June 22nd, 2002, 11:31 AM
" diff command in linux problem"
if we use the diff command which finds differences in the two files specified at the command prompt for example take a file named "text"
which has the contents the following:->
" this is a test file"
and other file named "exam" which has the following contents:->
"this is a exam file"
then we execute the command at the shell prompt : diff test exam
then we have the following result on the screen
< this is a test file
> this is a exam file
i want to ask is that what does 1c1 stands for?
thanks in advance
June 22nd, 2002, 11:51 AM
Clue... count the lines.
Now try it with a few more lines.
BTW, why do I get the feeling like you're trying to get us to do your homework for you?
\"Windows has detected that a gnat has farted in the general vicinity. You must reboot for changes to take affect.

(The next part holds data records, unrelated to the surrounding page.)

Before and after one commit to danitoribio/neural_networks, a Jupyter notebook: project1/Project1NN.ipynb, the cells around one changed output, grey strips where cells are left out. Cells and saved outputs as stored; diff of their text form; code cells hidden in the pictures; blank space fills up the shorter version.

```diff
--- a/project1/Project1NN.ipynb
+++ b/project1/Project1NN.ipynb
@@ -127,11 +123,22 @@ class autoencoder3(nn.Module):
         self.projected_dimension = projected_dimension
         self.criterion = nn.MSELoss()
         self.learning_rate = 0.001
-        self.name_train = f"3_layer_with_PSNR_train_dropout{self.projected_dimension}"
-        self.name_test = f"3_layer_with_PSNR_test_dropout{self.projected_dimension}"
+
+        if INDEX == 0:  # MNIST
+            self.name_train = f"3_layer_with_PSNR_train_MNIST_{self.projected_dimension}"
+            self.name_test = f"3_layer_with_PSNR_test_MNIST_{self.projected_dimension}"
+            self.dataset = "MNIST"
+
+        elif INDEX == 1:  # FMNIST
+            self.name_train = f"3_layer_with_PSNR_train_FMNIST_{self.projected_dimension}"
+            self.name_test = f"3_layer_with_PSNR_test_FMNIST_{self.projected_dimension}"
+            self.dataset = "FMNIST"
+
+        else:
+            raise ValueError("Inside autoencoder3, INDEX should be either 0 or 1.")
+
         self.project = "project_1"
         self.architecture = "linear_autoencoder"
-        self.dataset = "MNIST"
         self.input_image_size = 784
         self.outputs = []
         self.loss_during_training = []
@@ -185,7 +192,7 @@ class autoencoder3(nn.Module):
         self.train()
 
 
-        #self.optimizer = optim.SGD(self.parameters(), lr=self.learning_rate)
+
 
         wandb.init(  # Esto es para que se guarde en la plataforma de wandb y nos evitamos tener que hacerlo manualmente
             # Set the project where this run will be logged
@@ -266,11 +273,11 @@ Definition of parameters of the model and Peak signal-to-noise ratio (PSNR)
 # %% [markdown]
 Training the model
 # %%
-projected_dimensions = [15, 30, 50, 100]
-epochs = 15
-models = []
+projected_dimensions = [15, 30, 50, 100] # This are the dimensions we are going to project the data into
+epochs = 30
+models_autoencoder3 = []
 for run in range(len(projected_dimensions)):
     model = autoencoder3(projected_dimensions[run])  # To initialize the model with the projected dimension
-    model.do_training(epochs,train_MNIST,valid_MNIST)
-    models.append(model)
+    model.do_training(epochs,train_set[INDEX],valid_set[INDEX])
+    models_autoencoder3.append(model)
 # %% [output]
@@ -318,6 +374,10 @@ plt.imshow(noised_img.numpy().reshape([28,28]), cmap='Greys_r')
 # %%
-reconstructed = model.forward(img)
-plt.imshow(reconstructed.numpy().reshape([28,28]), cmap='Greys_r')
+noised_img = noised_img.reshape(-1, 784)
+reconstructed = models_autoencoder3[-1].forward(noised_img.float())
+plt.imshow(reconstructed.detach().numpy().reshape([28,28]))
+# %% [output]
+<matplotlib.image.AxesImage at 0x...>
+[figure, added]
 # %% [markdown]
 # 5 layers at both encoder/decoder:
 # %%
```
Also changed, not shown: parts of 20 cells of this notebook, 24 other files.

Reboot now?\"
June 22nd, 2002, 04:02 PM
Hehehe....good call draziw.
hackmania -- here's a good explanation of the diff command from the WONDERFUL book O'Reilly Power Tools:
But, basically, a diff report is usually in ed syntax, because if you use a diff -e, it will actually produce an ed script that when run would make file1 the same as file2. In your example, 1c1 (I think...I never use ed for anything) means line 1, change for line 1. Basically, change line 1 of the first file to be the same as line 1 of the second file.
/* You are not expected to understand this. */